DxO FilmPack - Homage to the (good?) old times.
by Thomas Theuerkorn, ©May 2007
When DxO released the first update (4.1) for Optics Pro v4, a new plug-in was included for free for a limited time. The second update (4.2) also updated the FilmPack and users were faced with a price increase and even more so surprising was the fact that minor changes still required the 0.1 upgrade even if you acquired version 1.0 upon release. Prices are scheduled to increase again in July which begs the question if the gained functionality is truly worth its price.
The optional FilmPack plug-in requires at least Optics Pro v4.1 and simulates the color rendering and grain of popular films in the digital format. Why would anybody reintroduce the film imperfections to the digital world? Artistic freedom would be the most obvious answer, but think of long-term projects where pictures from different times and different equipment are included. In this case it's often best to try to match a certain look and convert other pictures to it. In the end, it could simply be that you fell in love with a certain color rendition want your document or publication look like that across all pictures. DxO FilmPack takes the expertise out of such work by simply selecting a style and be done, rather than color matching a target with the golden template.
FilmPack integrates into DxO Color panel.
Granted, this is a rather specific application as the re-introduction of film imperfections may be an artistic method that's probably best when used in moderation. Hence the market for such a tool is naturally relatively small. This may be the reason for the constant price increase of the plug-in, which is going to rise to $99 after June 30, 2007. (However, the 'special promotion' already has been extended once.) A steep price considering the minimal functional increase and certainly an attempt to get some money back from giving version 1.0 away with the purchase of v4.0 end of 2006.
As a plug-in, the FilmPack integrates tightly into Optics Pro v4.x and basically extends a few options in the DxO Color panel. The newly gained film profiles are listed under the Color Rendition Profiles where previously only different color profiles of digital cameras were listed. So one can first choose the film type (i.e. Positive, Negative ...) and then a special version (in this case Kodak's Ektachrome). Color Modes are independent from the FilmPack and remain the same as provided by Optics Pro v4. Unfortunately this also means that Contrast and Saturation still have only 5 predefined strengths and feel somewhat coarse as there is no fine adjustment. (Saturation can be adjusted via slider in a different place.)
Not only can the FilmPack recreate the color rendition of certain type film but also the typical grain (or noise in digital terms). The user is not bound to a grain that matches the color profile and in this case the pattern of the Fuji Neopan was combined with the Kodak Extachrome color profile from above. This is certainly a nice touch, though more or less a vehicle to find your own look rather than matching existing photos.
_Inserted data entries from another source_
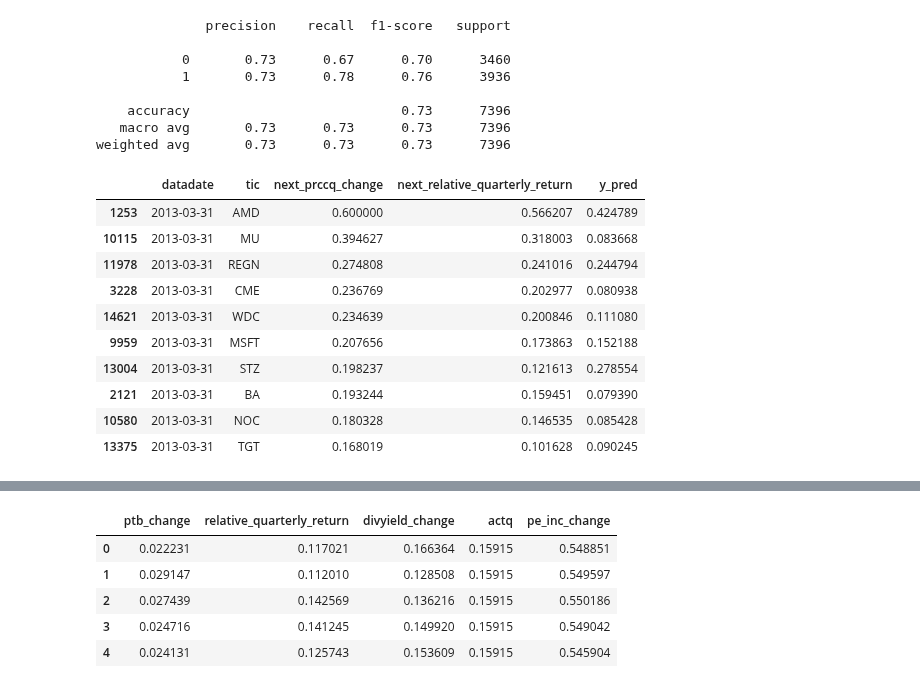
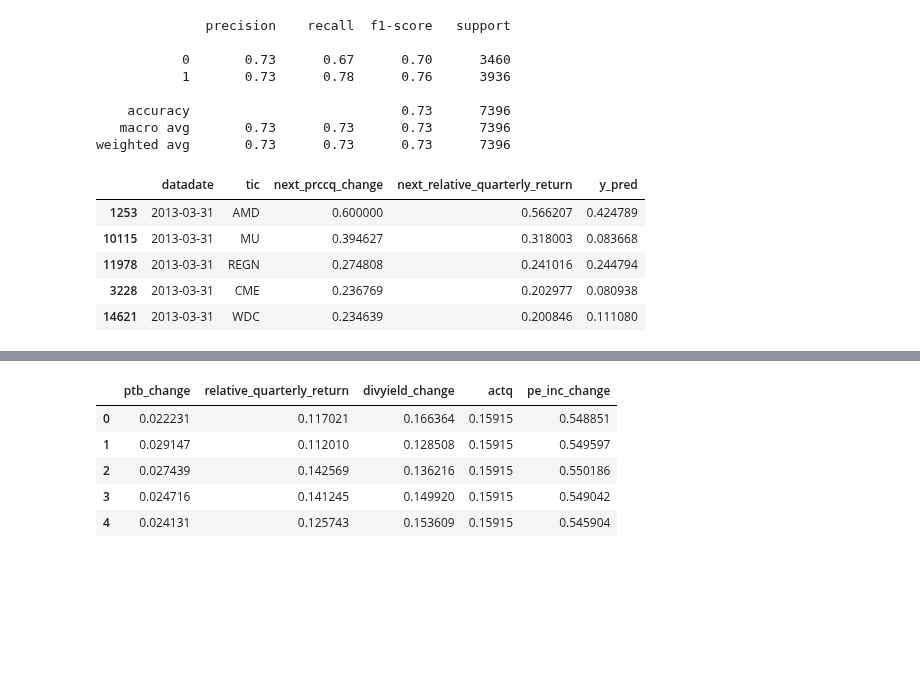
Before and after one commit to edocampione/4YP, a Jupyter notebook: models/global.ipynb, the cells around one changed output, grey strips where cells are left out. Cells and saved outputs as stored; diff of their text form; code cells hidden in the pictures; blank space fills up the shorter version.

```diff
--- a/models/global.ipynb
+++ b/models/global.ipynb
@@ -345,17 +345,12 @@ weighted avg       0.73      0.73      0.73      7396
 # %%
 results['y_pred'] = y_test_pred
 results = results.sort_values(by=['datadate', 'next_prccq_change'], ascending=[True, False])
 
-results.head(10)
+results.head(5)
 # %% [output]
 |  | datadate | tic | next_prccq_change | next_relative_quarterly_return | y_pred |
 | 1253 | 2013-03-31 | AMD | 0.600000 | 0.566207 | 0.424789 |
 | 10115 | 2013-03-31 | MU | 0.394627 | 0.318003 | 0.083668 |
 | 11978 | 2013-03-31 | REGN | 0.274808 | 0.241016 | 0.244794 |
 | 3228 | 2013-03-31 | CME | 0.236769 | 0.202977 | 0.080938 |
 | 14621 | 2013-03-31 | WDC | 0.234639 | 0.200846 | 0.111080 |
-| 9959 | 2013-03-31 | MSFT | 0.207656 | 0.173863 | 0.152188 |
-| 13004 | 2013-03-31 | STZ | 0.198237 | 0.121613 | 0.278554 |
-| 2121 | 2013-03-31 | BA | 0.193244 | 0.159451 | 0.079390 |
-| 10580 | 2013-03-31 | NOC | 0.180328 | 0.146535 | 0.085428 |
-| 13375 | 2013-03-31 | TGT | 0.168019 | 0.101628 | 0.090245 |
```
Also changed, not shown: parts of 5 cells of this notebook, 1 other file.
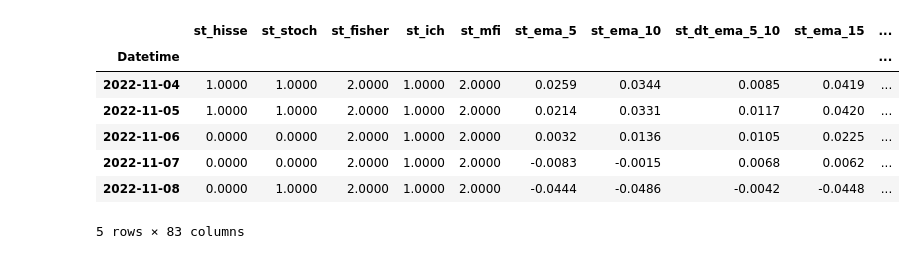
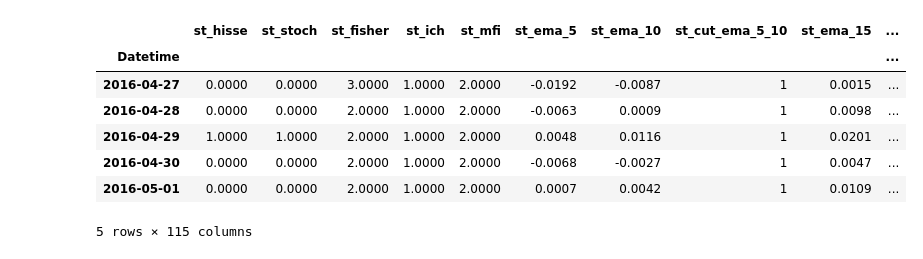
Before and after one commit to kozanakyel/KZ-Engine-Backend, a Jupyter notebook: KZ_project_setup/notebooks/detection_indicators_strategies.ipynb, the cells around one changed output. Saved outputs shown, nothing was run; the diff lists cells and outputs as text; code cells hidden in the pictures.

```diff
--- a/KZ_project_setup/notebooks/detection_indicators_strategies.ipynb
+++ b/KZ_project_setup/notebooks/detection_indicators_strategies.ipynb
@@ -19,7 +18,7 @@ SYMBOL = 'BTC-USD'
 scale = 1
 range = [5, 10, 15, 20, 25, 30, 50, 99]
 range = [i*scale for i in range]
-period = '4y'
+period = 'max'
 interval = '1d'
 start_date = ''
 end_data = ''
@@ -126,11 +147,11 @@ sample.drop(columns=['Close', 'Volume'], axis=1, inplace=True)
 # %%
-sample.tail()
+sample.head()
 # %% [output]
-|  | st_hisse | st_stoch | st_fisher | st_ich | st_mfi | st_ema_5 | st_ema_10 | st_dt_ema_5_10 | st_ema_15 | ... |
+|  | st_hisse | st_stoch | st_fisher | st_ich | st_mfi | st_ema_5 | st_ema_10 | st_cut_ema_5_10 | st_ema_15 | ... |
 | Datetime |  |  |  |  |  |  |  |  |  | ... |
-| 2022-11-04 | 1.0000 | 1.0000 | 2.0000 | 1.0000 | 2.0000 | 0.0259 | 0.0344 | 0.0085 | 0.0419 | ... |
-| 2022-11-05 | 1.0000 | 1.0000 | 2.0000 | 1.0000 | 2.0000 | 0.0214 | 0.0331 | 0.0117 | 0.0420 | ... |
-| 2022-11-06 | 0.0000 | 0.0000 | 2.0000 | 1.0000 | 2.0000 | 0.0032 | 0.0136 | 0.0105 | 0.0225 | ... |
-| 2022-11-07 | 0.0000 | 0.0000 | 2.0000 | 1.0000 | 2.0000 | -0.0083 | -0.0015 | 0.0068 | 0.0062 | ... |
-| 2022-11-08 | 0.0000 | 1.0000 | 2.0000 | 1.0000 | 2.0000 | -0.0444 | -0.0486 | -0.0042 | -0.0448 | ... |
+| 2016-04-27 | 0.0000 | 0.0000 | 3.0000 | 1.0000 | 2.0000 | -0.0192 | -0.0087 | 1 | 0.0015 | ... |
+| 2016-04-28 | 0.0000 | 0.0000 | 2.0000 | 1.0000 | 2.0000 | -0.0063 | 0.0009 | 1 | 0.0098 | ... |
+| 2016-04-29 | 1.0000 | 1.0000 | 2.0000 | 1.0000 | 2.0000 | 0.0048 | 0.0116 | 1 | 0.0201 | ... |
+| 2016-04-30 | 0.0000 | 0.0000 | 2.0000 | 1.0000 | 2.0000 | -0.0068 | -0.0027 | 1 | 0.0047 | ... |
+| 2016-05-01 | 0.0000 | 0.0000 | 2.0000 | 1.0000 | 2.0000 | 0.0007 | 0.0042 | 1 | 0.0109 | ... |
-5 rows × 83 columns
+5 rows × 115 columns
```
Also changed, not shown: parts of 8 cells of this notebook, 2 other files.
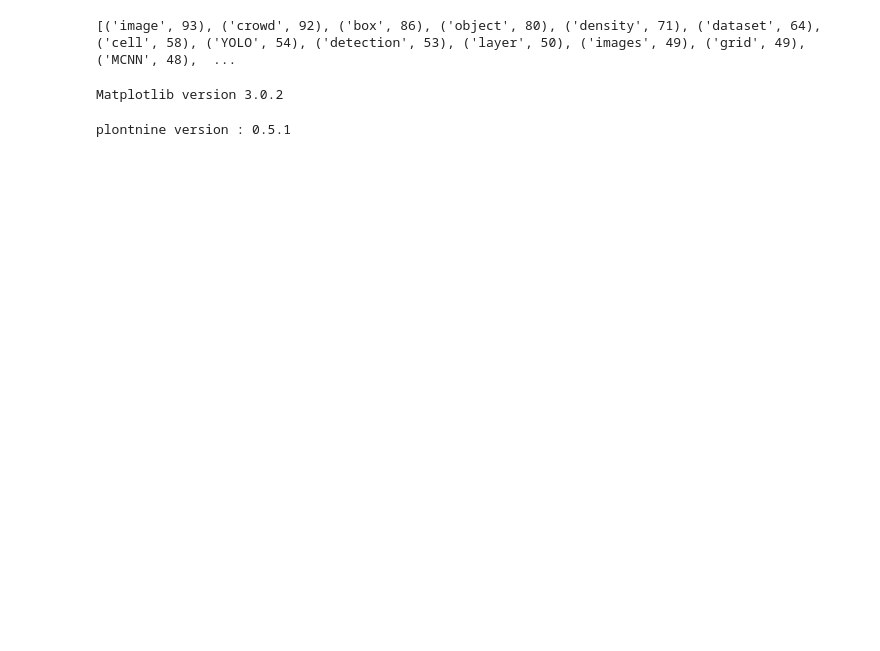
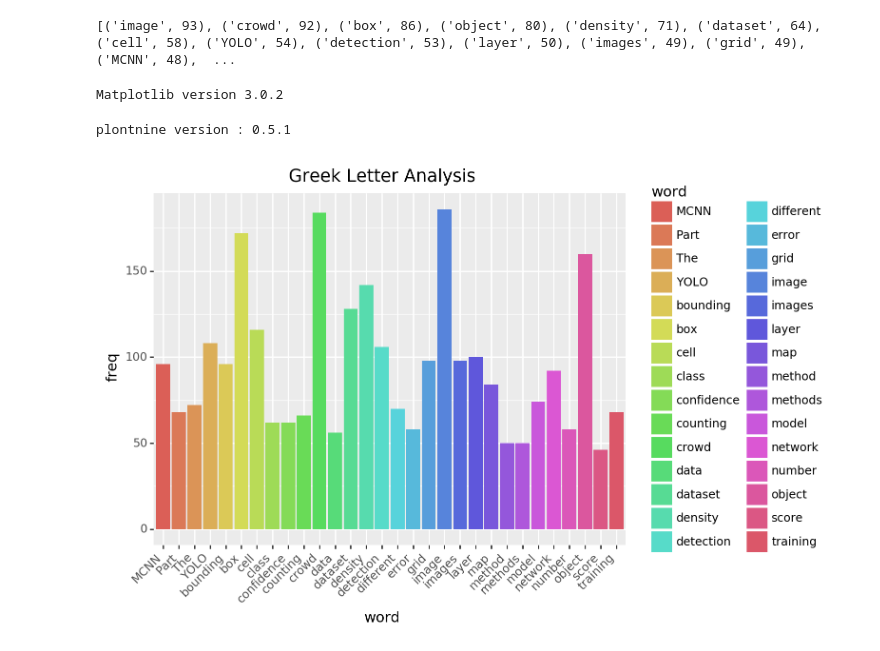
Before and after one commit to 2019-openhack/WEB, a Jupyter notebook: nlp/pdf_preprocessing.ipynb, the cells around one changed output. Saved outputs shown, nothing was run; the diff lists cells and outputs as text; code cells hidden in the pictures; blank space fills up the shorter version.

```diff
--- a/nlp/pdf_preprocessing.ipynb
+++ b/nlp/pdf_preprocessing.ipynb
@@ -233,7 +316,7 @@ Counter({'adopted': 1,
 # %%
-sorted_cnt = sorted(cnt.items(), key=lambda t : t[1],reverse=True)
-sorted_values = sorted(cnt.values(), reverse=True)
-sorted_keys = sorted(cnt, key=cnt.get, reverse=True)
+sorted_cnt = sorted(result.items(), key=lambda t : t[1],reverse=True)
+sorted_values = sorted(result.values(), reverse=True)
+sorted_keys = sorted(result, key=cnt.get, reverse=True)
 
 print(sorted_cnt[:30])
 # %% [output]
@@ -268,16 +351,17 @@ plontnine version : 0.5.1
 # %%
 df = pd.DataFrame(sorted_cnt[:30],columns=['word','freq'])
 
 df = pd.DataFrame({
     'word' : sorted_keys[:30] * 2,
     'freq' : sorted_values[:30] * 2
 })
 
 
 (ggplot(df)
- + geom_col(aes(x='freq',y='word',fill='freq'))
+ + geom_col(aes(x='word',y='freq',fill='word'))
  + scale_color_hue(l=0.45)                                  # some contrast to make the lines stick out
  + ggtitle('Greek Letter Analysis')
- + theme(axis.text.x=element_text(angle=45, hjust=1))
+ + theme(axis_text_x=element_text(angle=45, hjust=1))
 )
 # %% [output]
+[figure, added]
```
Also changed, not shown: parts of 6 cells of this notebook, 2 other files.
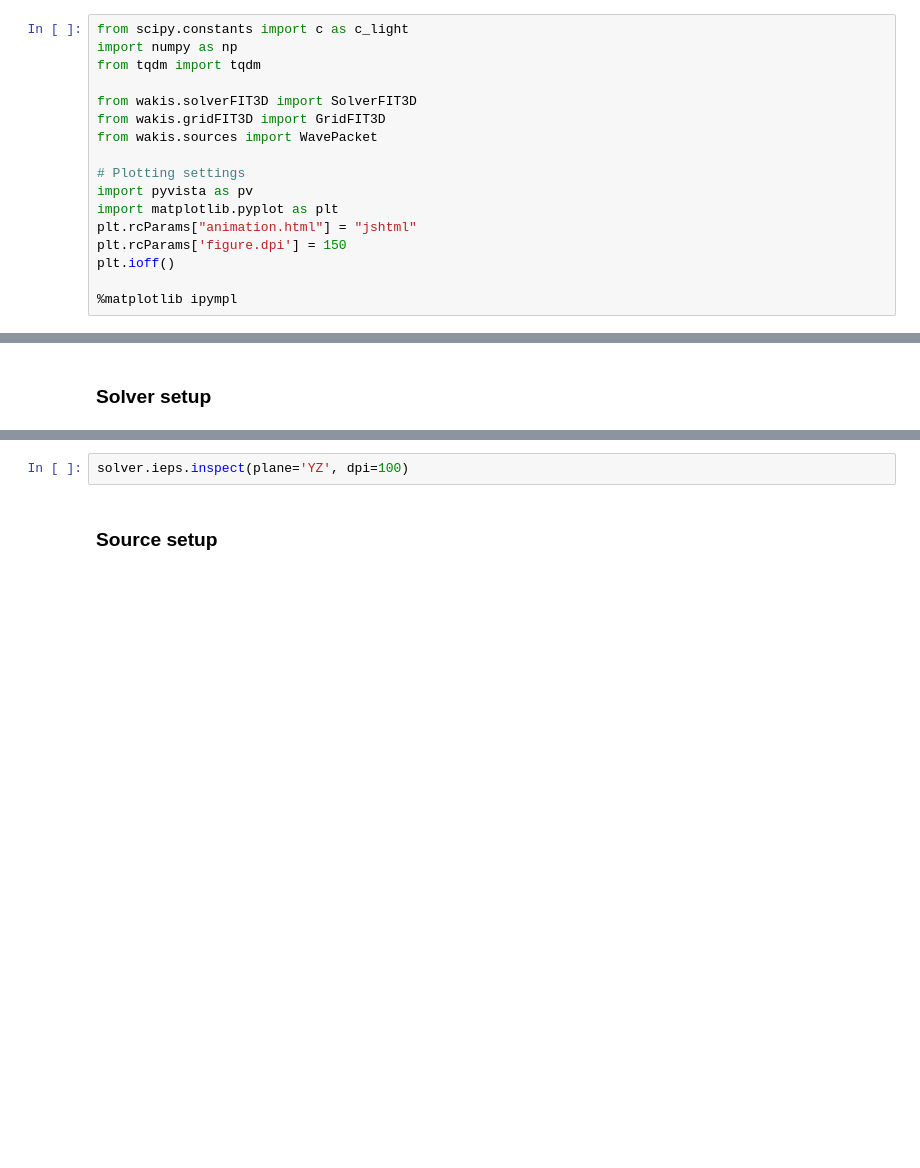
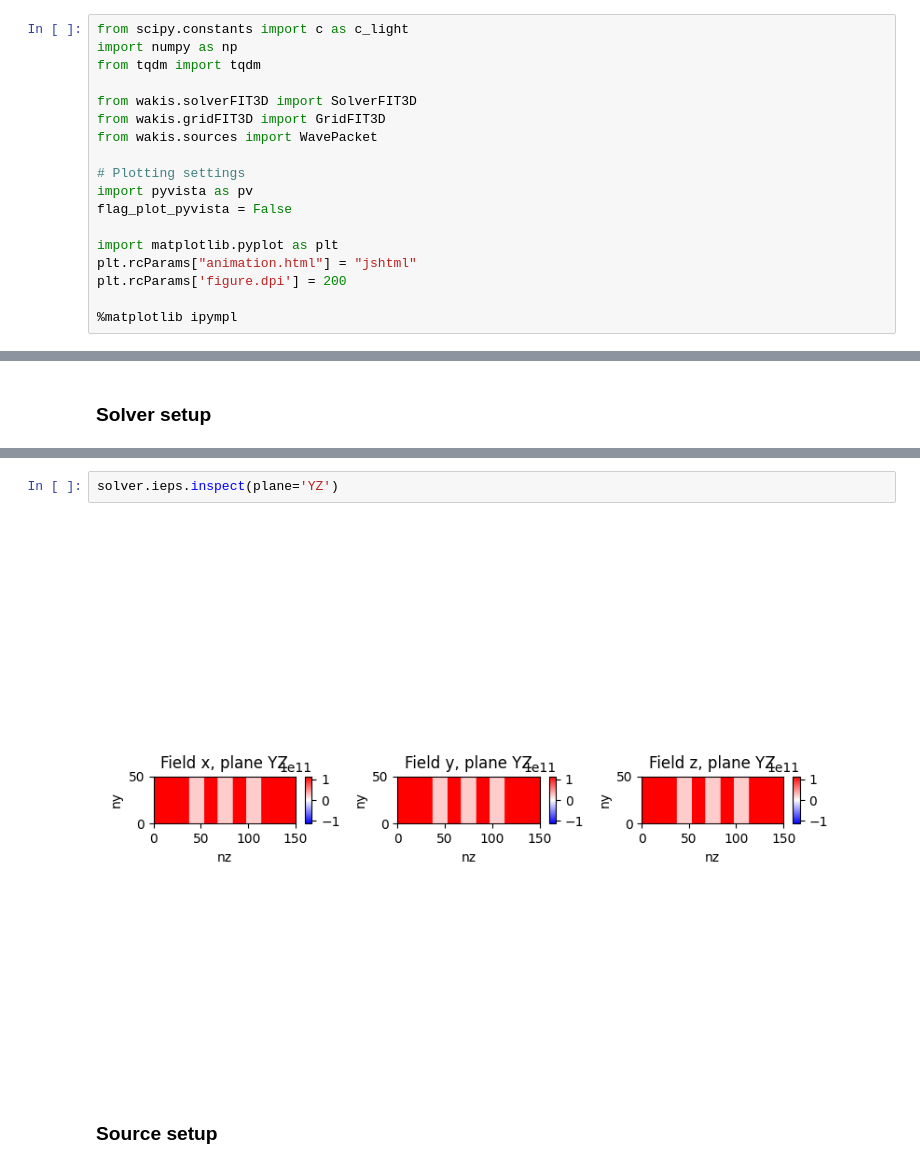
Before and after one commit to ImpedanCEI/CAP-meeting-hands-on, a Jupyter notebook: 001_dielectric_barriers.ipynb, the cells around one changed output, grey strips where cells are left out. Drawn from its saved outputs; the diff is of its cells as text; blank space fills up the shorter version.

```diff
--- a/001_dielectric_barriers.ipynb
+++ b/001_dielectric_barriers.ipynb
@@ -27,9 +27,10 @@ from wakis.sources import WavePacket
 
 # Plotting settings
 import pyvista as pv
+flag_plot_pyvista = False
+
 import matplotlib.pyplot as plt
 plt.rcParams["animation.html"] = "jshtml"
-plt.rcParams['figure.dpi'] = 150
-plt.ioff()
+plt.rcParams['figure.dpi'] = 200
 
 %matplotlib ipympl
@@ -85,5 +98,7 @@ solver = SolverFIT3D(grid=grid,     # pass grid object
 # %%
-solver.ieps.inspect(plane='YZ', dpi=100)
+solver.ieps.inspect(plane='YZ')
+# %% [output]
+[figure, added]
 # %% [markdown]
 ### Source setup
 # %%
```
Also changed, not shown: parts of 14 cells of this notebook, 1 other file.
New in version 1.1 is the extended usability for the FilmPack as it can be integrated in Optics Pro as well as Photoshop CS2 or higher and Photoshop Elements 4 or higher. Worth noting is the new standalone interface (see below), which makes it possible to apply FilmPack without any host application, not even DxO Optics Pro. This is limited to JPG files and RAW still requires a proper host. Yet, given the niche market the need for a stand-alone application might be a rather rare case since the target audience of professionals and enthusiasts are likely to own at least one of the supported host applications. Besides, FilmPack can only applied to RAW files when used in Optics Pro. On top of the extended application support, five additional color profiles (monochrome toning: gold, selenium, gold sepia, terra sepia, and ferric sulfate) are included.
The standalone version is virtually identical to the plug-in option, but doesn't require any host application. (Doesn't understand RAW either.)
For those that don't need any of the additional plug-ins and color profiles --a.k.a. the vast majority of enthusiasts and even professionals-- the v1.1 upgrade is a relatively expensive proposal. In that light the "forced" upgrade with the installation of Optics Pro v4.2 is an unnecessary annoyance as you have no option to skip this update. Granted, version 1.1 reverts to 1.0 after the trial period, but initially DxO Labs had trouble to make that happen without annoying activation reminders.
Overall, DxO FilmPack is a great idea with a somewhat pushy marketing and a relatively big price tag. However, compared to Alien Skin's Exposure, it's a steal at currently $69 and still half the price of Exposure once DxO raises the sticker to $99. Functionality is good and when needed a great addition to a digital toolbox. However, the application is limited and the investment may only pay off for graphics artists and professionals that feel digital pictures are missing the character of film photography. If that sounds strange to you, consider cases where upsizing reduces sharpness. Added grain (to the upsized picture) can sometimes create the illusion of improved detail, but that would be mostly for print applications. For the budget minded user, consider the free Virtual Photographer plug-in from OptikVerve Labs for Adobe's Photoshop and compatible host applications. It's free and provides similar (not identical) functionality.